Who is your landscape and garden plants best friend? Mulch. Not only does it make your yard look amazing, it provides numerous benefits to the plants and soil.
According to an article Mulch – Plants’ “Best Friend”, in the Institute of Food and Agricultural Sciences and University of Florida.
Mulch helps to protect plants’ roots from extreme heat and cold by creating a buffer between the soil and the air. Mulch also helps to hold water in the soil for longer, giving the soil time to absorb the water. This helps to avoid excessive watering of plants, which saves water and money.
Mulch contains organic components, and the decomposition of these components adds nutrients to the soil. These nutrients benefit the soil aeration, structure, and drainage. The healthier soil helps lead to healthier plant growth.
Mulch can be used in flower beds and garden, but also for walkways, paths, underneath playground equipment, and outdoor spaces. Mulch is also good for areas in the yard where plants and grass are difficult to grow. But there are important guidelines when it comes to using mulch properly.
Using Mulch Wisely. It is important to maintain a 2-3-inch layer around trees, shrubs, and plant beds. If you let the mulch get too low, you risk exposure to erosion and damage to your plants. If you add too much mulch, the mulch can get in the way of water absorption from rain and irrigation. “Volcano mulching” occurs when mulch is piled too high against the base of a tree, causing moisture to become trapped and encouraging rot in the tree trunk. Mulch piled too high also allows small rodents the opportunity to create habitats; these rodents will then chew the bark of the tree and eventually kill the tree.
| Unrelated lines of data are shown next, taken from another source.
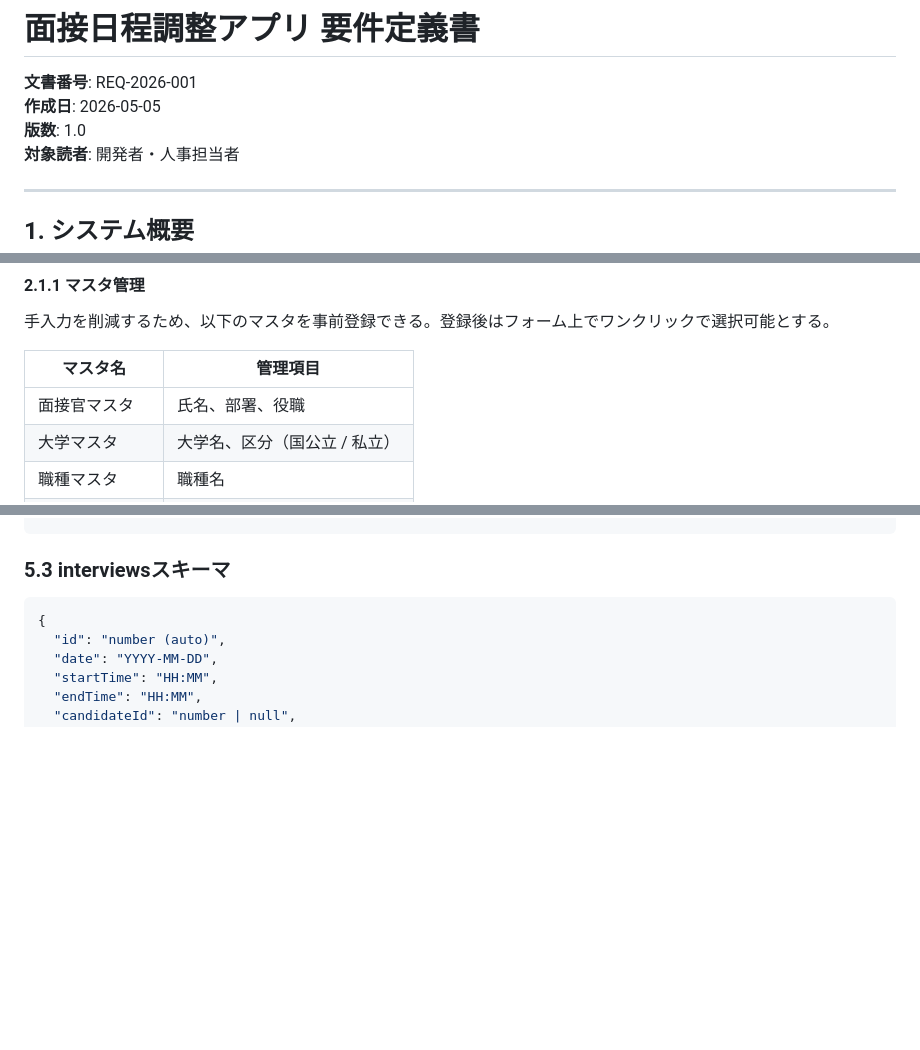
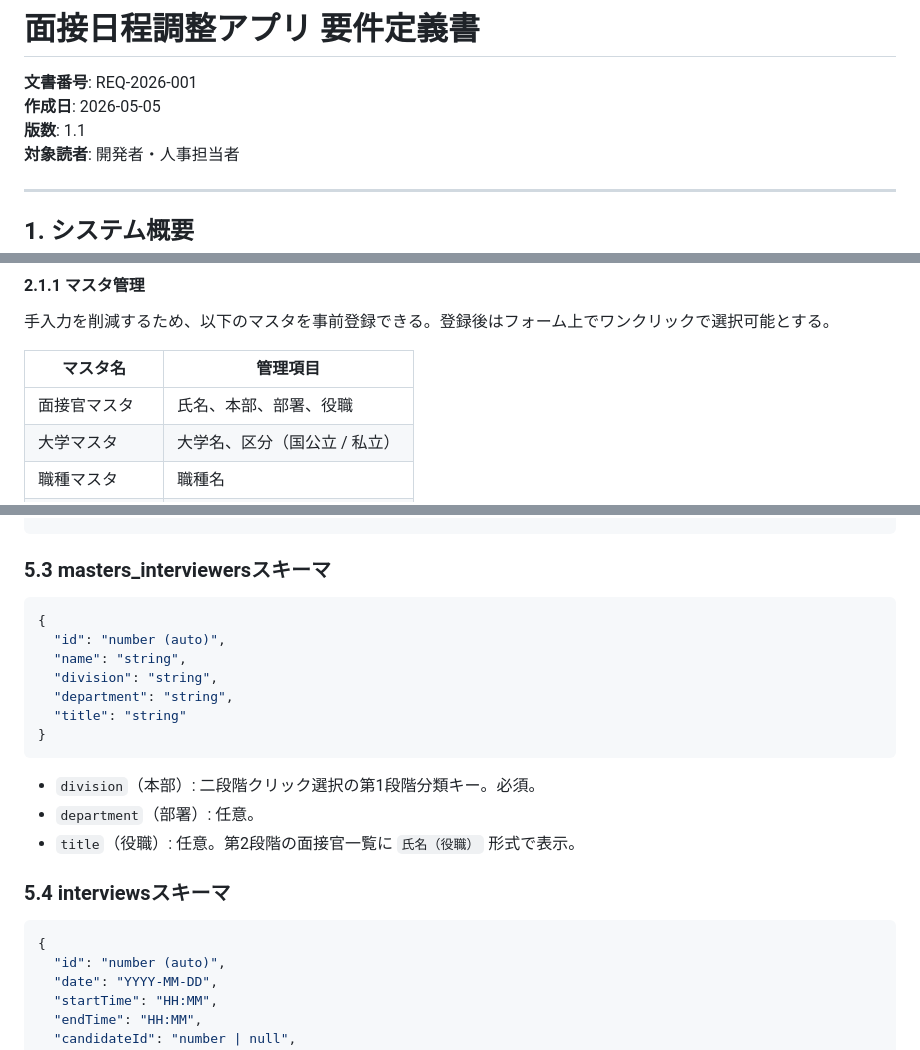
Before and after one commit to hiroshi-K-I/recruit, a Markdown page: 要件定義書.md, 3 parts joined by grey strips. Drawn GitHub-style; blank space fills up the shorter version.

````diff
--- a/要件定義書.md
+++ b/要件定義書.md
@@ -2,7 +2,7 @@
 
 **文書番号**: REQ-2026-001
 **作成日**: 2026-05-05
-**版数**: 1.0
+**版数**: 1.1
 **対象読者**: 開発者・人事担当者
 
 ---
@@ -48,7 +48,7 @@
 
 | マスタ名 | 管理項目 |
 |----------|----------|
-| 面接官マスタ | 氏名、部署、役職 |
+| 面接官マスタ | 氏名、本部、部署、役職 |
 | 大学マスタ | 大学名、区分（国公立 / 私立） |
 | 職種マスタ | 職種名 |
 | 勤務地マスタ | 拠点名、都道府県 |
@@ -270,7 +330,23 @@
 }
 ```
 
-### 5.3 interviewsスキーマ
+### 5.3 masters_interviewersスキーマ
+
+```json
+{
+  "id": "number (auto)",
+  "name": "string",
+  "division": "string",
+  "department": "string",
+  "title": "string"
+}
+```
+
+- `division`（本部）: 二段階クリック選択の第1段階分類キー。必須。
+- `department`（部署）: 任意。
+- `title`（役職）: 任意。第2段階の面接官一覧に `氏名（役職）` 形式で表示。
+
+### 5.4 interviewsスキーマ
 
 ```json
 {
````
Also changed, not shown: other parts of 要件定義書.md (+62 -2 lines).
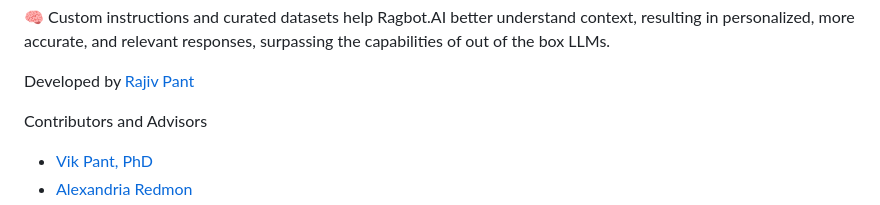
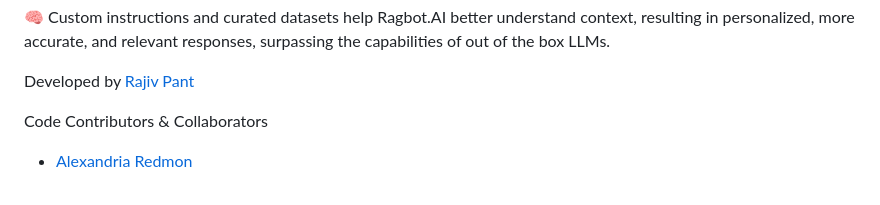
Before and after one commit to rajivpant/ragbot, a Markdown page: README.md, the part around one of its changes. Rendered like a GitHub page.

Commit message:
Update README.md
Updated credits

```diff
--- a/README.md
+++ b/README.md
@@ -9,6 +9,5 @@ Ragbot.AI
 
 Developed by [Rajiv Pant](https://github.com/rajivpant)
 
-Contributors and Advisors
-- [Vik Pant, PhD](https://www.linkedin.com/in/vikpant/)
+Code Contributors & Collaborators
 - [Alexandria Redmon](https://github.com/alexdredmon)
```
Also changed, not shown: other parts of README.md (+2 -0 lines).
It is important that the mulched area around a tree has at least an 8-foot diameter to provide cover and nutrients to root systems that extend beyond the drip line